White filming a new ghost hunting TV show, Grave Encounters, Lance Preston and his crew investigate the long abandoned and deeply creepy Collingwood Psychiatric Hospital. As part of the show they are locked in overnight. What follows just goes to show that just because you don’t believe in ghosts; it doesn’t mean they don’t believe in you…
Confession time; I love paranormal television programmes. Ghost Hunters, Most Haunted, Ghost Adventures, Paranormal Witness etc., love them. I’m not going to go into my beliefs on the subject, but primarily, these programmes entertain me, which should be their chief aim in my opinion. They are not scientific documentaries (Even Ofcom agrees with me on this). I certainly don’t believe every muffled bang and dust particle (sorry, ‘orb’) they capture is evidence of the supernatural, and there’s lots to pick apart and make fun of in these shows. As the audience, we know all the people involved in these shows are never in any real danger from marauding and vengeful spirits, but what if they were? That’s the premise of Grave Encounters, a found footage film directed by The Vicious Brothers.
The best bits of this film are in the in the first half. We are introduced to the ghost hunting team via a fun intro sequence to the Grave Encounters show. In manner of other paranormal investigation programmes, it’s properly cheesy, has a great ominous voiceover, and there’s lots of slow motion wandering through graveyards and so forth. Sean Rogerson, who plays host Lance Preston, is especially good in his mannerisms and delivery as a ‘paranormal professional’. There’s a nice cynical scene where they bribe the gardener at the Collingwood Hospital to claim on camera that he saw a ghost. The hospital itself is an imposing structure, and according to Kenny the caretaker, chock full of creepiness – a window that opens by itself, the scribbled ravings of a former patient, a bathtub where a girl killed herself, dark and eerie service tunnels. All and all it’s setting up to be a scary little film at this point. And it continues to be for a while, once the crew are in ‘Lock Down’, and small events start to happen; a wheelchair moving, a slamming door, footsteps, gurneys being pushed over, hair being pulled etc. Satisfied they have all the footage they need, the crew wait for Kenny to come and let them out. But Kenny never comes. The hospital has no intention of letting them leave. All doors lead to more corridors, the stairs lead to nowhere and time has gone crazy. At this point the crew descend into bickering and crying, and then the ghosts really make themselves known, via the medium of not terribly good CGI. The rest of the film is basically the crew fighting, crying, running around and then being picked off one by one in not very scary ways, until only Lance is left, alone and certainly slightly mad at this point, surviving off rats in the service tunnels. Professional until the end, he still hosting for the camera when he discovers the true nature of what the doctors were doing to the patients all those years ago.

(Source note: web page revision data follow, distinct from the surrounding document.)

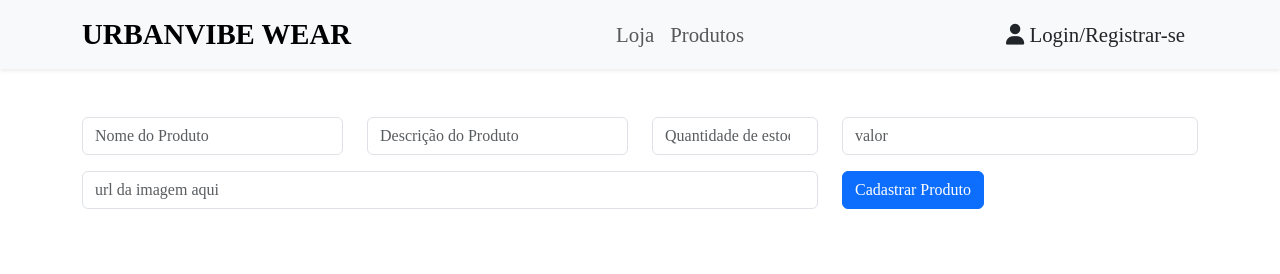
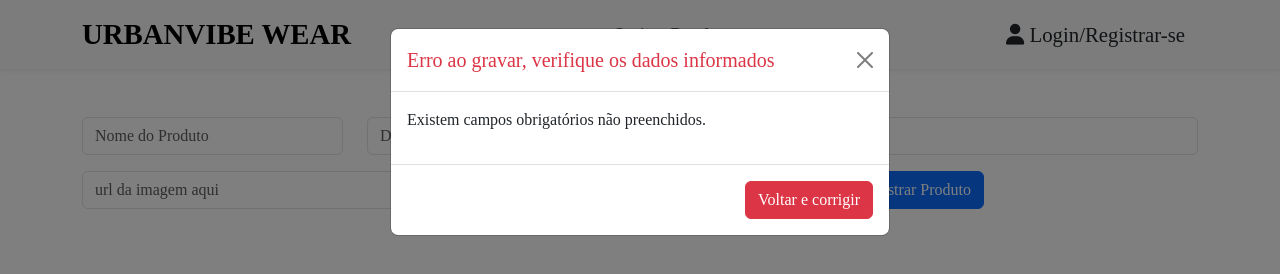
Before and after one commit to RobertoJSJTV/ProjetosPort, a website: page ProjetoLojadeRoupas/CadastroProdutos.html in a window 1280 px wide. Both pictures are taken after a click on the button "Cadastrar Produto". Drawn offline with nearby package versions, Linux system fonts and the light colour scheme; files that its build step writes are made by us from their sources.

Commit message:
updt: modificações em botoes e mais

```diff
--- a/ProjetoLojadeRoupas/CadastroProdutos.html
+++ b/ProjetoLojadeRoupas/CadastroProdutos.html
@@ -6,7 +6,7 @@
     <meta name="viewport" content="width=device-width, initial-scale=1.0">
     <link href="https://cdn.jsdelivr.net/npm/bootstrap@5.3.8/dist/css/bootstrap.min.css" rel="stylesheet">
     <link rel="stylesheet" href="https://cdnjs.cloudflare.com/ajax/libs/font-awesome/6.4.0/css/all.min.css">
-    <link rel="stylesheet" href="/ProjetoLojadeRoupas/css/style.css">
+    <link rel="stylesheet" href="ProjetoLojadeRoupas/css/style.css">
 
     <!-- aparecer quando compartilha o link  -->
     <meta name="description" content="Clientes que querem estilo moderno sem pagar preços absurdos">
@@ -30,8 +30,9 @@
     <title>UrbanVibe Wear - Cadastro</title>
 
 </head>
+
 <body>
-        <nav class="navbar navbar-expand-lg navbar-light bg-light shadow-sm">
+    <nav class="navbar navbar-expand-lg navbar-light bg-light shadow-sm">
         <div class="container">
             <a class="navbar-brand urban fw-bold" href="#">UrbanVibe Wear</a>
 
@@ -48,14 +49,15 @@
             </div>
         </div>
     </nav>
-    <section >
+    <section>
         <div class="container mt-5">
             <div class="row">
                 <div class="col-md-3">
                     <input type="text" class="form-control" placeholder="Nome do Produto" id="nome" required>
                 </div>
                 <div class="col-md-3">
-                    <input type="text" class="form-control" placeholder="Descrição do Produto" id="descricaoProduto" required>
+                    <input type="text" class="form-control" placeholder="Descrição do Produto" id="descricaoProduto"
+                        required>
                 </div>
                 <div class="col-md-2">
                     <input type="number" class="form-control" placeholder="Quantidade de estoque" id="Qtd" required>
@@ -69,15 +71,31 @@
                     <input class="form-control" type="text" placeholder="url da imagem aqui" id="imgURL">
                 </div>
                 <div class="col-md-4">
-            <button type="button" class="btn btn-primary" onclick="cadastrarProduto()">Cadastrar Produto</button></div>
+                    <button type="button" class="btn btn-primary" onclick="cadastrarProduto()">Cadastrar
+                        Produto</button>
+                </div>
             </div>
         </div>
     </section>
 
-
+    <div class="modal fade" tabindex="-1" aria-labelledby="modalRegistraDespesaLabel" id="modalRegistraDespesa">
+        <div class="modal-dialog">
+            <div class="modal-content">
+                <div class="modal-header">
+                    <h5 class="modal-title" id="modalTitulo"></h5>
+                    <button type="button" class="btn-close" data-bs-dismiss="modal" aria-label="Close"></button>
+                </div>
+                <div class="modal-body" id="modalBody"></div>
+                <div class="modal-footer">
+                    <button type="button" data-bs-dismiss="modal" class="btn" id="modalBotao"></button>
+                </div>
+            </div>
+        </div>
+    </div>
 
     <script src="js/script.js"></script>
 
-     <script src="https://cdn.jsdelivr.net/npm/bootstrap@5.3.8/dist/js/bootstrap.bundle.min.js"></script>
+    <script src="https://cdn.jsdelivr.net/npm/bootstrap@5.3.8/dist/js/bootstrap.bundle.min.js"></script>
 </body>
+
 </html>
--- a/ProjetoLojadeRoupas/js/script.js
+++ b/ProjetoLojadeRoupas/js/script.js
@@ -2,18 +2,45 @@
 const SUPABASE_KEY = "eyJhbGciOiJIUzI1NiIsInR5cCI6IkpXVCJ9.eyJpc3MiOiJzdXBhYmFzZSIsInJlZiI6Im9sdXZxaGNzcWZhemx4d3d5eGp6Iiwicm9sZSI6ImFub24iLCJpYXQiOjE3NzM0MDE0MTYsImV4cCI6MjA4ODk3NzQxNn0.QgRVoPmKQZ2pdLmvHWuSKKRrZzOcGfEoxcRdGRuhH8U";
 
 // CADASTRAR PRODUTO
+function showModal({ title, body, buttonText, buttonClass }) {
+    const modalEl = document.getElementById("modalRegistraDespesa");
+    if (!modalEl) return;
+
+    const bootstrapModal = new bootstrap.Modal(modalEl);
+    document.getElementById('modalTitulo').textContent = title;
+    document.getElementById('modalTitulo').className = `modal-title ${buttonClass === 'btn-danger' ? 'text-danger' : buttonClass === 'btn-success' ? 'text-success' : ''}`;
+    document.getElementById('modalBody').innerHTML = body;
+    const botao = document.getElementById('modalBotao');
+    botao.className = `btn ${buttonClass}`;
+    botao.textContent = buttonText;
+
+    bootstrapModal.show();
+}
+
+// CADASTRAR PRODUTO
 async function cadastrarProduto() {
+    const nomeEl = document.getElementById("nome");
+    const descricaoEl = document.getElementById("descricaoProduto");
+    const qtdEl = document.getElementById("Qtd");
+    const valorEl = document.getElementById("valor");
+    const imgURLEl = document.getElementById("imgURL");
 
-    const nome = document.getElementById("nome").value;
-    const descricao = document.getElementById("descricaoProduto").value;
-    const qtd = document.getElementById("Qtd").value;
-    const valor = document.getElementById("valor").value;
-    const imgURL = document.getElementById("imgURL").value
+    const nome = nomeEl.value;
+    const descricao = descricaoEl.value;
+    const qtd = qtdEl.value;
+    const valor = valorEl.value;
+    const imgURL = imgURLEl.value;
 
     if (!nome || !descricao || !qtd || !valor) {
-        alert("Preencha todos os campos");
+        showModal({
+            title: 'Erro ao gravar, verifique os dados informados',
+            body: '<p>Existem campos obrigatórios não preenchidos.</p>',
+            buttonText: 'Voltar e corrigir',
+            buttonClass: 'btn-danger'
+        });
         return;
     }
+
     const response = await fetch(`${SUPABASE_URL}/rest/v1/Products`, {
         method: "POST",
         headers: {
@@ -32,9 +59,25 @@
     });
 
     if (response.ok) {
-        alert("Produto cadastrado com sucesso!");
+        showModal({
+            title: 'Registro inserido com sucesso',
+            body: '<p>O Produto foi cadastrado com sucesso.</p>',
+            buttonText: 'Voltar',
+            buttonClass: 'btn-success'
+        });
+
+        nomeEl.value = "";
+        descricaoEl.value = "";
+        qtdEl.value = "";
+        valorEl.value = "";
+        imgURLEl.value = "";
     } else {
-        alert("Erro ao cadastrar produto");
+        showModal({
+            title: 'Erro ao cadastrar produto!',
+            body: '<p>Erro desconhecido.</p>',
+            buttonText: 'Voltar e corrigir',
+            buttonClass: 'btn-danger'
+        });
     }
 }
 
@@ -46,7 +89,7 @@
 
     if (!container) return;
 
-        const response = await fetch(`${SUPABASE_URL}/rest/v1/Products?select=*`, {
+    const response = await fetch(`${SUPABASE_URL}/rest/v1/Products?select=*`, {
         method: "GET",
         headers: {
             "apikey": SUPABASE_KEY,
```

There are three prongs of attack when it comes to reviewing this film – as a homage/parody of ghost hunting television programme, as a horror film, and as a found footage film. As for the first prong, I thought the film makers did this part really well. Even television programmes about ghosts and the supernatural are just that, television programmes, and therefore business must always take precedent over the mystical, something the film portrays well. Second prong; is it scary? Not really. The creepiest bits were early on, with the more subtle scares – the small movements and the things that you catch out of the corner of your eye, a la Paranormal Activity. But for me, once they bring in hell in a hand basket, with the bad CGI ghosts, any tension the film makers might have built up goes completely out the window. Especially with the dull repetition of; the group fight, scary thing happens, they run, lock themselves in a random room, the group fight, scary thing happens, they run…That’s just boring. If the film that kept to the subtle scares, and dumped the CGI ghosts, it would have been a lot better. After all, nothing is scarier than what you can conjure up in your own mind. That’s partly why ghost hunting shows work – the team on the show hear a strange noise, we all know it’s probably a car back firing or something but there’s always the ‘what if’ factor. The concept of being locked in an abandoned loony bin was chilling enough be itself, it didn’t need to up the ante quite so much. As for prong the last, is it a good found footage film? Kind of. As mentioned, it wasn’t particularly scary, but it is a good concept for a found footage film. They have reasons to keep filming (initially because they’re filming their show, later because they need the light), which is often a reason why found footage films can be frustrating – why these idiots are still filming themselves having a horrible time of it. We’re in serious danger of reaching found footage film fatigue right now, there seems to be so many of them, so is Grave Encounters a passable entry into the oeuvre? Well, I use my own personal bar to judge found footage films; did it enrage me off as much as the ending of The Last Broadcast (made in 1994, seen by many as the predecessor to Blair Witch Project, gut wrenchingly bad ending)? The answer is no. If you still haven’t had your fill of found footage films, it’s definitely worth a watch. And with that, on to the next…that was a Ghost Hunters reference by the way. Christ, I’m cool.
Words: Felicity Burton